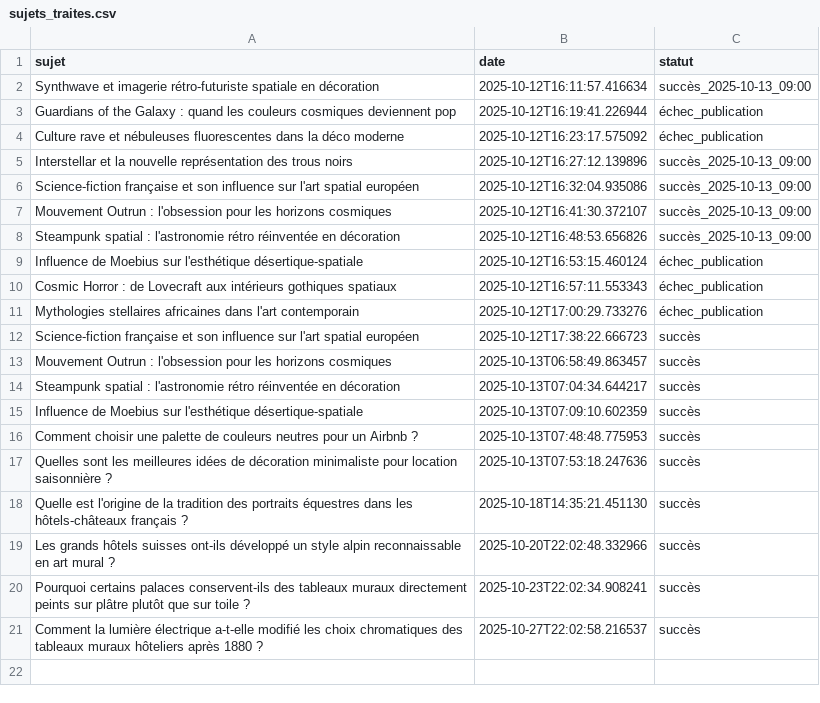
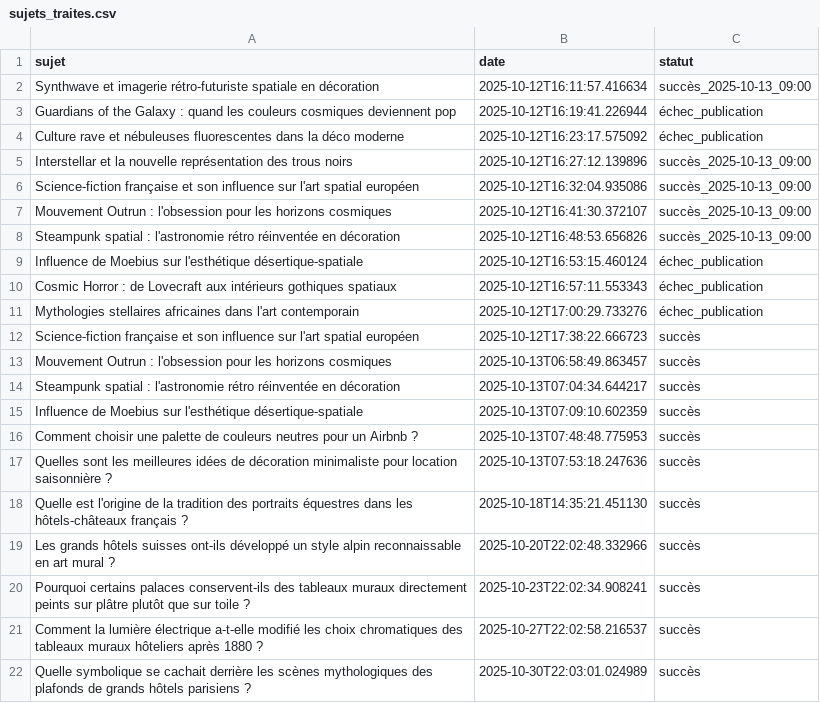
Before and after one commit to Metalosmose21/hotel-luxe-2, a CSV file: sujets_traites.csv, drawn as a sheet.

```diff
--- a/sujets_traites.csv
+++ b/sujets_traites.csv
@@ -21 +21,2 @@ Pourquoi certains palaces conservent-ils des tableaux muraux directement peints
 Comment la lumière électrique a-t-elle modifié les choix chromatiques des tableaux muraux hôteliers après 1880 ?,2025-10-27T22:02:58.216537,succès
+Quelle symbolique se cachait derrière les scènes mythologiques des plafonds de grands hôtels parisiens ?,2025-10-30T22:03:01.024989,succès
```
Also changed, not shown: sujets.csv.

* **What is expected**
All lines in the data that contain the word "tableaux" should be copied.

* **The completed task**
@@ -21 +21,2 @@ Pourquoi certains palaces conservent-ils des tableaux muraux directement peints
 Comment la lumière électrique a-t-elle modifié les choix chromatiques des tableaux muraux hôteliers après 1880 ?,2025-10-27T22:02:58.216537,succès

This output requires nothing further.